Take every line from the listing below that contains "package".

─── Data to use ───

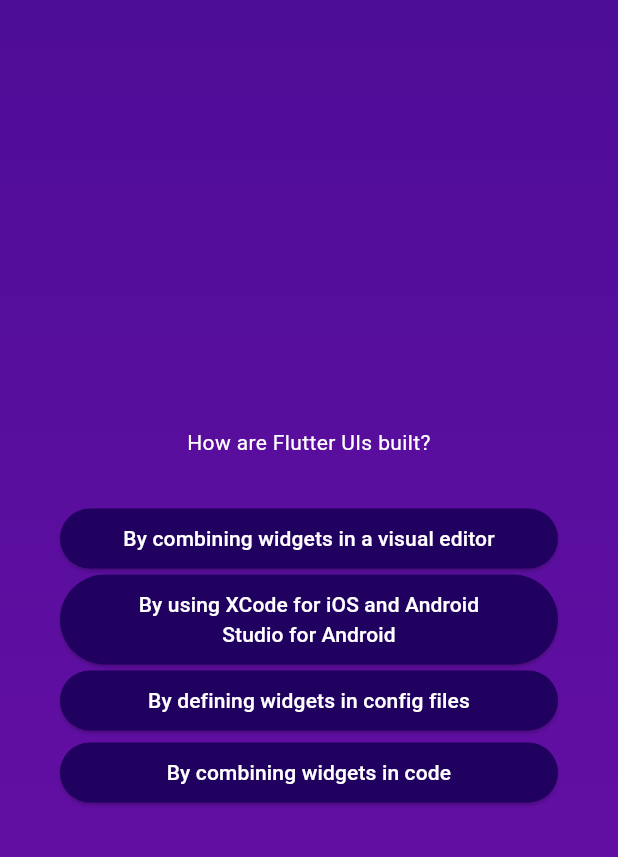
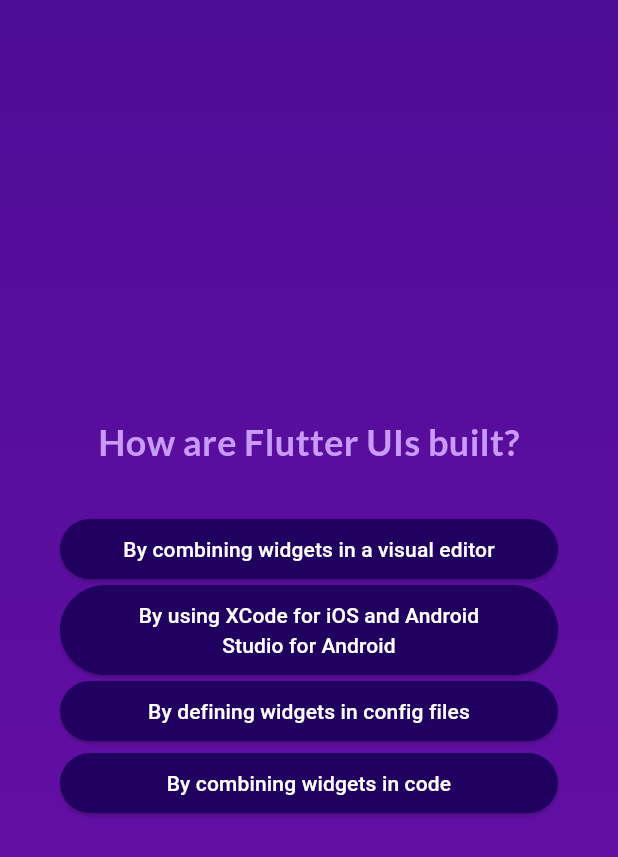
Before and after one commit to oladejomubarak/A-demo-dice-App, a Flutter app: the screen it shows after launch, after a tap on "Start Quiz", after a tap on "Components", on a phone screen of 412 x 824 dp. Shown: the top 857 px of the screen. Run offline on Flutter 3.47's test engine with Material 3 defaults, Android fonts, the phone set to English and light mode, and no system bars; our stand-ins replace google_fonts.

Commit message:
added more screens

```diff
--- a/lib/questions_screen.dart
+++ b/lib/questions_screen.dart
@@ -2,9 +2,12 @@ import 'package:first_app/answer_button.dart';
 import 'package:first_app/data/questions.dart';
 import 'package:flutter/material.dart';
 import 'package:flutter/widgets.dart';
+import 'package:google_fonts/google_fonts.dart';
 
 class QuestionScreen extends StatefulWidget {
-  const QuestionScreen({super.key});
+  const QuestionScreen({super.key, required this.onSelectAnswer});
+
+  final void Function(String answer) onSelectAnswer;
   @override
   State<QuestionScreen> createState() {
     return _QuestionScreenState();
@@ -13,7 +16,8 @@ class QuestionScreen extends StatefulWidget {
 
 class _QuestionScreenState extends State<QuestionScreen> {
   var currentQuestionIndex = 0;
-  void answerQuestion() {
+  void answerQuestion(String selectedAnswer) {
+    widget.onSelectAnswer(selectedAnswer);
     setState(() {
       currentQuestionIndex++;
     });
@@ -34,8 +38,10 @@ class _QuestionScreenState extends State<QuestionScreen> {
           children: [
             Text(
               currentQuestion.text,
-              style: const TextStyle(
-                color: Colors.white,
+              style: GoogleFonts.lato(
+                color: const Color.fromARGB(255, 201, 153, 251),
+                fontSize: 24,
+                fontWeight: FontWeight.bold,
               ),
               textAlign: TextAlign.center,
             ),
@@ -44,7 +50,12 @@ class _QuestionScreenState extends State<QuestionScreen> {
             ),
             ...currentQuestion.getShuffledList().map(
               (answer) {
-                return AnswerButton(answerText: answer, onTap: answerQuestion);
+                return AnswerButton(
+                    answerText: answer,
+                    onTap: () {
+                      answerQuestion(answer);
+                    },
+                    );
               },
             ),
             // AnswerButton(answerText: currentQuestion.answers[0], onTap: () {}),
--- a/lib/quiz.dart
+++ b/lib/quiz.dart
@@ -1,3 +1,4 @@
+import 'package:first_app/data/questions.dart';
 import 'package:first_app/questions_screen.dart';
 import 'package:first_app/solution12/start_screen.dart';
 import 'package:flutter/material.dart';
@@ -11,6 +12,7 @@ class Quiz extends StatefulWidget {
 }
 
 class _QuizState extends State<Quiz> {
+  final List<String> selectedAnswers = [];
   //late Widget? activeScreen;
   var activeScreen = "active-screen";
 
@@ -19,6 +21,14 @@ class _QuizState extends State<Quiz> {
   //   activeScreen = StartScreen(switchScreen);
   //   super.initState();
   // }
+  void chooseAnswer(String answer) {
+    selectedAnswers.add(answer);
+    if (selectedAnswers.length == questions.length) {
+      setState(() {
+        activeScreen = "active-screen";
+      });
+    }
+  }
 
   void switchScreen() {
     setState(() {
@@ -30,7 +40,7 @@ class _QuizState extends State<Quiz> {
   Widget build(context) {
     Widget screenWidget = StartScreen(switchScreen);
     if (activeScreen == 'questions-screen') {
-      screenWidget = const QuestionScreen();
+      screenWidget = QuestionScreen(onSelectAnswer: chooseAnswer);
     }
     return MaterialApp(
       home: Scaffold(
--- a/lib/solution12/start_screen.dart
+++ b/lib/solution12/start_screen.dart
@@ -1,7 +1,8 @@
 import 'package:flutter/material.dart';
+import 'package:google_fonts/google_fonts.dart';
 
 class StartScreen extends StatelessWidget {
-  const StartScreen(this.startQuiz,{super.key});
+  const StartScreen(this.startQuiz, {super.key});
   final void Function() startQuiz;
   @override
   Widget build(context) {
@@ -24,10 +25,10 @@ class StartScreen extends StatelessWidget {
           const SizedBox(
             height: 80,
           ),
-          const Text(
+          Text(
             "Learn Flutter the fun way!!!",
-            style: TextStyle(
-              color: Color.fromARGB(255, 237, 223, 252),
+            style: GoogleFonts.lato(
+              color: const Color.fromARGB(255, 237, 223, 252),
               fontSize: 24,
             ),
           ),
--- a/pubspec.yaml
+++ b/pubspec.yaml
@@ -34,6 +34,7 @@ dependencies:
   # The following adds the Cupertino Icons font to your application.
   # Use with the CupertinoIcons class for iOS style icons.
   cupertino_icons: ^1.0.6
+  google_fonts: ^6.2.1
 
 dev_dependencies:
   flutter_test:
```
Also changed, not shown: pubspec.lock, 1 other file.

───

### Your solution
@@ -2,9 +2,12 @@ import 'package:first_app/answer_button.dart';
 import 'package:first_app/data/questions.dart';
 import 'package:flutter/material.dart';
 import 'package:flutter/widgets.dart';
+import 'package:google_fonts/google_fonts.dart';
+import 'package:first_app/data/questions.dart';
 import 'package:first_app/questions_screen.dart';
 import 'package:first_app/solution12/start_screen.dart';
 import 'package:flutter/material.dart';
 import 'package:flutter/material.dart';
+import 'package:google_fonts/google_fonts.dart';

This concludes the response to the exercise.